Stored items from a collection
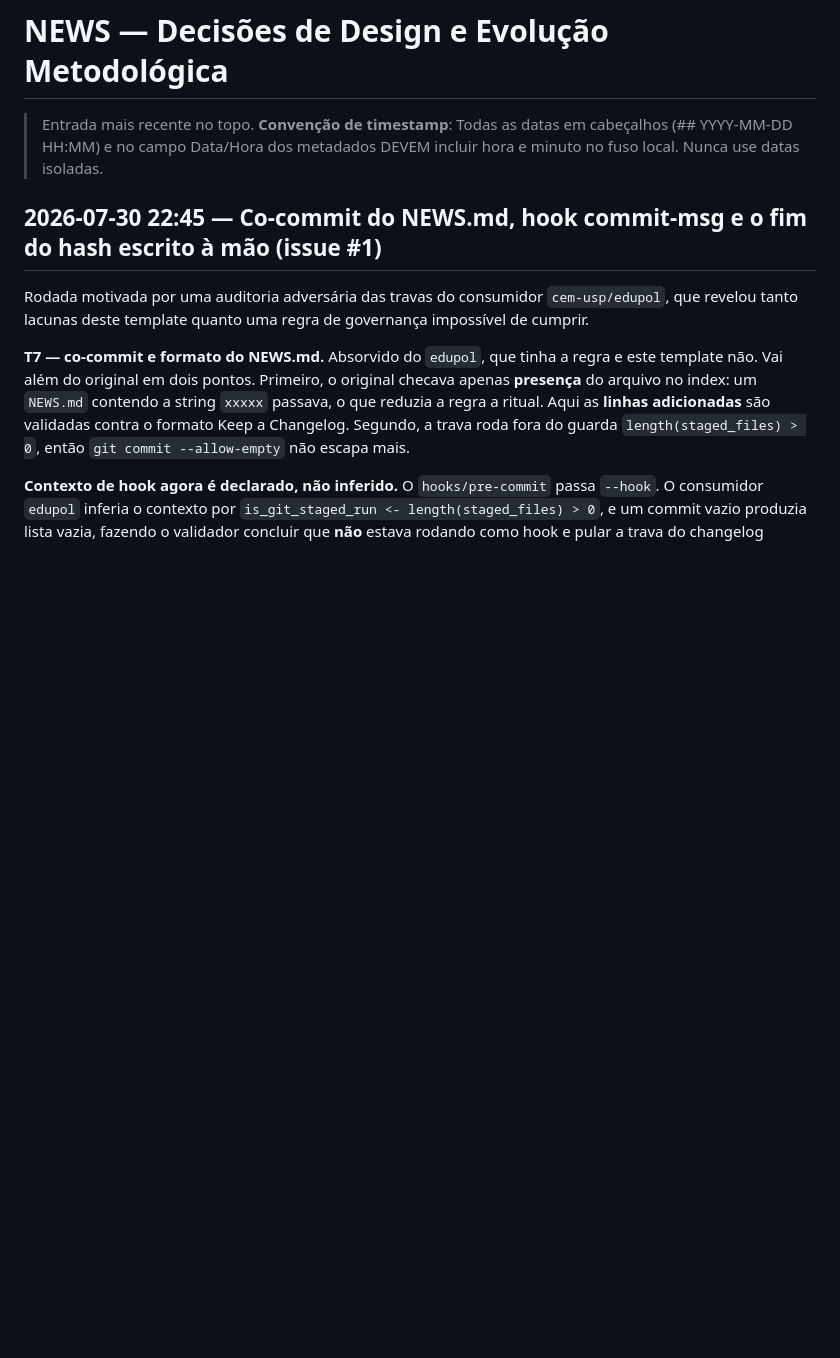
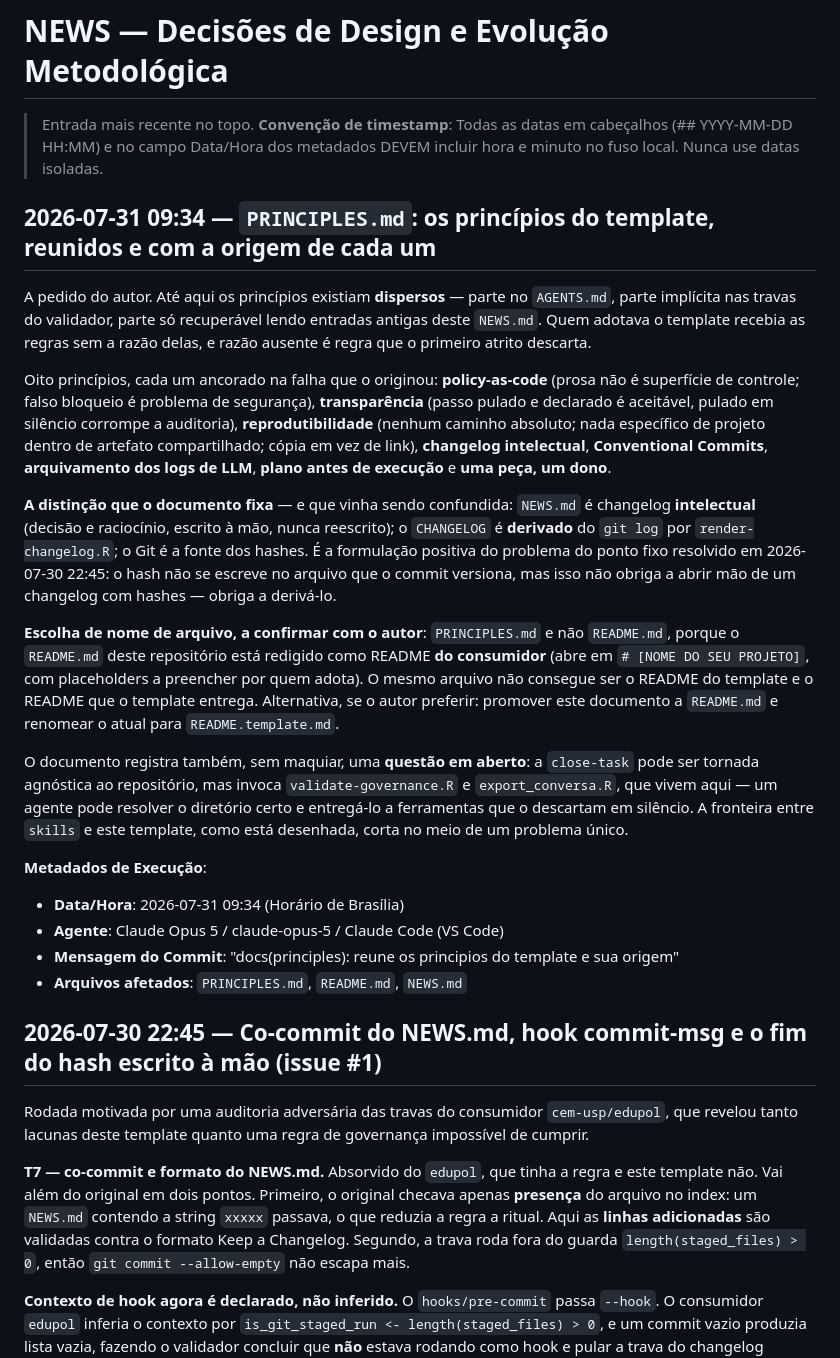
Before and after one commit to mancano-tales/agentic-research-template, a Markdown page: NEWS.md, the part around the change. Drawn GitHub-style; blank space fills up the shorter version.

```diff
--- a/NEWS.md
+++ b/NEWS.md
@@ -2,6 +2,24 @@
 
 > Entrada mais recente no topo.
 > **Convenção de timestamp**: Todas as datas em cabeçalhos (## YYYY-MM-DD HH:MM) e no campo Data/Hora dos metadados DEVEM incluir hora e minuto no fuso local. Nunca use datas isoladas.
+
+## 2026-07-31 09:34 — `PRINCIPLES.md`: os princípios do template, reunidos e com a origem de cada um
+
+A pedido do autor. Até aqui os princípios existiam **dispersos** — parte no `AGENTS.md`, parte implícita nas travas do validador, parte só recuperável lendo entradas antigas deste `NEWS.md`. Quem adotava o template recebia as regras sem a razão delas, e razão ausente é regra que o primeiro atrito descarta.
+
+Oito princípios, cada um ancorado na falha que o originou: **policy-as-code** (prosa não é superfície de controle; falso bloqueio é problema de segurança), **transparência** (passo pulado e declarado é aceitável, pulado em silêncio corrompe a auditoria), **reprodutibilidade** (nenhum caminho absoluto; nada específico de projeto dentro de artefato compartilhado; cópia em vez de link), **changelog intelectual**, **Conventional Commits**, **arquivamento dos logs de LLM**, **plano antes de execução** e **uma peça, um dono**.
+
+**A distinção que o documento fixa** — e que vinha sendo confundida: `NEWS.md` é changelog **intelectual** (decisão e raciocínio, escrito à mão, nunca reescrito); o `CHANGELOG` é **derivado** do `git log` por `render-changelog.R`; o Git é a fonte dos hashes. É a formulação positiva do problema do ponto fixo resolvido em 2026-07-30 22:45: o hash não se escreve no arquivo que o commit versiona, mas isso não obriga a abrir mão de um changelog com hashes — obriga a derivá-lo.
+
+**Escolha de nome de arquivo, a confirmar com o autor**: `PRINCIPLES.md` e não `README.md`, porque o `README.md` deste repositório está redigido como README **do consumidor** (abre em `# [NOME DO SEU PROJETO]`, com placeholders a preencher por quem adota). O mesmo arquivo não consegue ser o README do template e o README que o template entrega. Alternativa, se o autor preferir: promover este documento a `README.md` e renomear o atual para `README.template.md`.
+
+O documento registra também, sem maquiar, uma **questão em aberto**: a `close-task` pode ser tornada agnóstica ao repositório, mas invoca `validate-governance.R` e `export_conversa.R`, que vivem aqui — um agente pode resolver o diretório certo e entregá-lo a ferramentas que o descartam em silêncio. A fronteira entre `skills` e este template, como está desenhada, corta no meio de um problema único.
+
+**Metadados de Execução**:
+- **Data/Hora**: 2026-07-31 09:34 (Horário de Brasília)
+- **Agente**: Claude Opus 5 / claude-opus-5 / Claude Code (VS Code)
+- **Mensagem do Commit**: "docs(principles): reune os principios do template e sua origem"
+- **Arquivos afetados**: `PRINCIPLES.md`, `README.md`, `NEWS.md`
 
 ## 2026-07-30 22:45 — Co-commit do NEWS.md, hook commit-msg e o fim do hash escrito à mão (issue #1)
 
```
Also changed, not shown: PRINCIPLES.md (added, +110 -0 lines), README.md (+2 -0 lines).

> [What is expected]: The copy you write out must match the entries word for word, minus their pictures.

> [Task output]:
Before and after one commit to mancano-tales/agentic-research-template, a Markdown page: NEWS.md, the part around the change. Drawn GitHub-style; blank space fills up the shorter version.

```diff
--- a/NEWS.md
+++ b/NEWS.md
@@ -2,6 +2,24 @@
 
 > Entrada mais recente no topo.
 > **Convenção de timestamp**: Todas as datas em cabeçalhos (## YYYY-MM-DD HH:MM) e no campo Data/Hora dos metadados DEVEM incluir hora e minuto no fuso local. Nunca use datas isoladas.
+
+## 2026-07-31 09:34 — `PRINCIPLES.md`: os princípios do template, reunidos e com a origem de cada um
+
+A pedido do autor. Até aqui os princípios existiam **dispersos** — parte no `AGENTS.md`, parte implícita nas travas do validador, parte só recuperável lendo entradas antigas deste `NEWS.md`. Quem adotava o template recebia as regras sem a razão delas, e razão ausente é regra que o primeiro atrito descarta.
+
+Oito princípios, cada um ancorado na falha que o originou: **policy-as-code** (prosa não é superfície de controle; falso bloqueio é problema de segurança), **transparência** (passo pulado e declarado é aceitável, pulado em silêncio corrompe a auditoria), **reprodutibilidade** (nenhum caminho absoluto; nada específico de projeto dentro de artefato compartilhado; cópia em vez de link), **changelog intelectual**, **Conventional Commits**, **arquivamento dos logs de LLM**, **plano antes de execução** e **uma peça, um dono**.
+
+**A distinção que o documento fixa** — e que vinha sendo confundida: `NEWS.md` é changelog **intelectual** (decisão e raciocínio, escrito à mão, nunca reescrito); o `CHANGELOG` é **derivado** do `git log` por `render-changelog.R`; o Git é a fonte dos hashes. É a formulação positiva do problema do ponto fixo resolvido em 2026-07-30 22:45: o hash não se escreve no arquivo que o commit versiona, mas isso não obriga a abrir mão de um changelog com hashes — obriga a derivá-lo.
+
+**Escolha de nome de arquivo, a confirmar com o autor**: `PRINCIPLES.md` e não `README.md`, porque o `README.md` deste repositório está redigido como README **do consumidor** (abre em `# [NOME DO SEU PROJETO]`, com placeholders a preencher por quem adota). O mesmo arquivo não consegue ser o README do template e o README que o template entrega. Alternativa, se o autor preferir: promover este documento a `README.md` e renomear o atual para `README.template.md`.
+
+O documento registra também, sem maquiar, uma **questão em aberto**: a `close-task` pode ser tornada agnóstica ao repositório, mas invoca `validate-governance.R` e `export_conversa.R`, que vivem aqui — um agente pode resolver o diretório certo e entregá-lo a ferramentas que o descartam em silêncio. A fronteira entre `skills` e este template, como está desenhada, corta no meio de um problema único.
+
+**Metadados de Execução**:
+- **Data/Hora**: 2026-07-31 09:34 (Horário de Brasília)
+- **Agente**: Claude Opus 5 / claude-opus-5 / Claude Code (VS Code)
+- **Mensagem do Commit**: "docs(principles): reune os principios do template e sua origem"
+- **Arquivos afetados**: `PRINCIPLES.md`, `README.md`, `NEWS.md`
 
 ## 2026-07-30 22:45 — Co-commit do NEWS.md, hook commit-msg e o fim do hash escrito à mão (issue #1)
 
```
Also changed, not shown: PRINCIPLES.md (added, +110 -0 lines), README.md (+2 -0 lines).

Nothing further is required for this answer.